Rael’s Girls is even more controversial. This group of women stands for the pro-sex femenist ideals of the Raelian Church. All of the women who are members of Rael’s Girls are either exotic dancers, prostitutes, or in some way involved in the sex industry. In 2004, they were featured in an issue of Playboy Magazine.
Although their beliefs and practices seem strange and offensive, they seem to have gained many followers from the various fields of science. It is claimed that scientists are drawn to Raelianism for their openness in scientific exploration as well as their denouncement of a metaphysical life source. It is from this apparent scholarly interest that Clonaid claims to be thriving.
Although the international media has been fascinated with the Raelian claims of human cloning, few people believe that their clones really exist, or for that matter, that Clonaid even truly functions as a scientific organization. That said, Clonaid and the Raelians have been featured in Time Magazine, on 60 Minutes, and 20/20.
A video featuring Rael discussing his book, Yes to Human Cloning
Clonaid claims to have invented a cell fusion device that aids in the cloning process. And in a December 2008 press release, they claim that they are ready to provide concrete evidence of their cloning capabilities. “As of now, the Clonaid and Stemaid teams are ready to facilitate the cloning of one or more additional individuals at a reduced rate, provided they would agree – under contract – to go public after being cloned,” Boisselier said. “We believe this is the right time to show publicly what we can do and offer the proof people wanted after the birth of Baby Eve.”
Beyond cloning, Rael and his followers remain active in many aspects of international affairs. On the Raelian News Web Site, Raelianews.org , one will find links and commentary on all of the groups activities. One interesting project they are working on is called Clitoraid. This apparently involves the clitoral regeneration of African women who’ve suffered from genital mutilation. The procedure will take place at The Pleasure Hospital in Burkino Faso, Africa. The site claims that over 200 African women have already signed up for the procedure.
In fact, if the above mentioned web site is to be believed, Rael has been incredible active, releasing statements on everything from Middle East Peace to an official statement on orgies.
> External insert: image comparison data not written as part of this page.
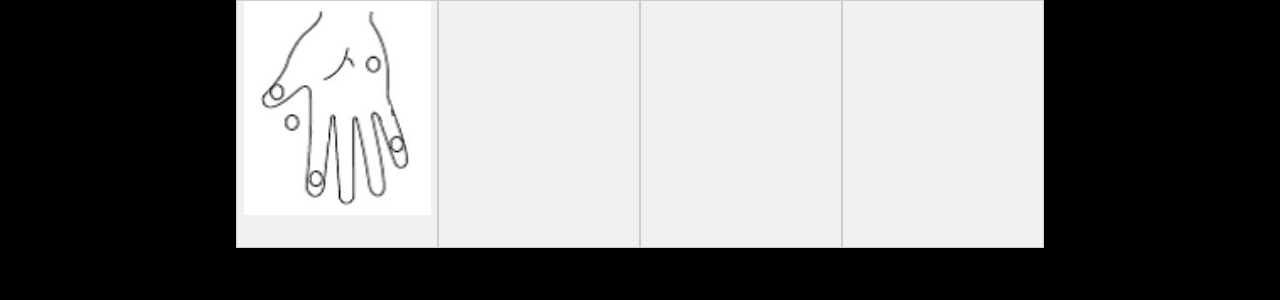
Repository: amdreew/graficosLepra
Page: inddex.html
These files come from the project's save history. The page is drawn as it stood at one moment and after the next save; the edit follows.
The browser window is 1280 px wide. The pictures show the whole page.

Above is the page before, as saved 2020-10-22 11:49:55.

After the next save:
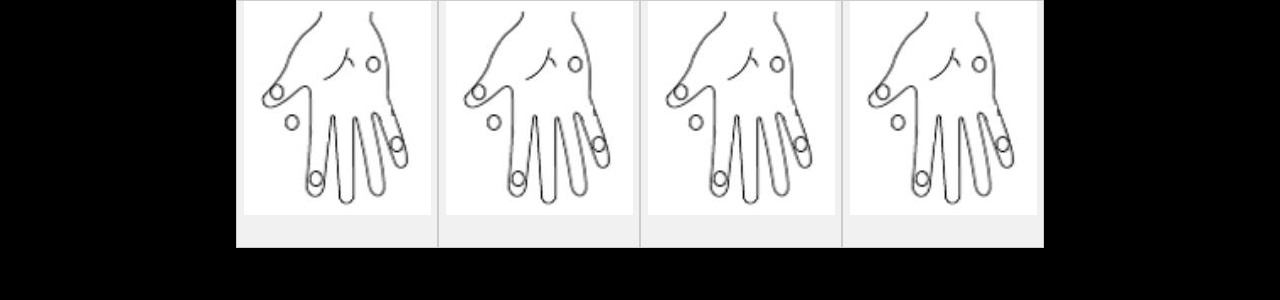
Saved 12 s later.
--- a/inddex.html
+++ b/inddex.html
@@ -21,13 +21,34 @@
             </map>
         </div>
         <div class="img-tanner item-img">
-
+            <img src="img/manoDer.png" usemap="#image-map">
+            <map name="image-map">
+                <area target="" alt="1" title="1" href="#" coords="33,92,10" shape="circle">
+                <area target="" alt="2" title="2" href="#" coords="129,63,10" shape="circle">
+                <area target="" alt="3" title="3" href="#" coords="72,178,10" shape="circle">
+                <area target="" alt="4" title="4" href="#" coords="154,143,10" shape="circle">
+                <area target="" alt="5" title="5" href="#" coords="48,120,10" shape="circle">
+            </map>
         </div>
         <div class="img-tanner item-img">
-
+            <img src="img/manoDer.png" usemap="#image-map">
+            <map name="image-map">
+                <area target="" alt="1" title="1" href="#" coords="33,92,10" shape="circle">
+                <area target="" alt="2" title="2" href="#" coords="129,63,10" shape="circle">
+                <area target="" alt="3" title="3" href="#" coords="72,178,10" shape="circle">
+                <area target="" alt="4" title="4" href="#" coords="154,143,10" shape="circle">
+                <area target="" alt="5" title="5" href="#" coords="48,120,10" shape="circle">
+            </map>
         </div>
         <div class="img-tanner item-img">
-
+            <img src="img/manoDer.png" usemap="#image-map">
+            <map name="image-map">
+                <area target="" alt="1" title="1" href="#" coords="33,92,10" shape="circle">
+                <area target="" alt="2" title="2" href="#" coords="129,63,10" shape="circle">
+                <area target="" alt="3" title="3" href="#" coords="72,178,10" shape="circle">
+                <area target="" alt="4" title="4" href="#" coords="154,143,10" shape="circle">
+                <area target="" alt="5" title="5" href="#" coords="48,120,10" shape="circle">
+            </map>
         </div>
     </div>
Whether or not the Raelians and Clonaid have in fact managed to beat the rest of the scientific world to the creation of successful human clones, questions as to whether or not they should be allowed to do so will rage on in both the spiritual and academic community. The Vatican called Clonaid’s aims a “brutal mentality”. while Susan J. Palmer, a sociologist from Canada who has spent years studying the Raelians claims that the movement intentionally stirs controversy to maintain membership.
If Clonaid is able to deliver on their promise of forthcoming evidence, we will then know the true reach and limits of their capabilities. Until then, the Raelians stand behind their claims, and opponents continue to denounce their claims as sensationalism and media baiting.
With or without organizations like Clonaid, the battle over human cloning is likely to be ongoing, and not easily settled amongst nations, cities, or neighbors. The future of cloning remains to be seen, but one thing is certain; In some capacity, the future will involve cloning.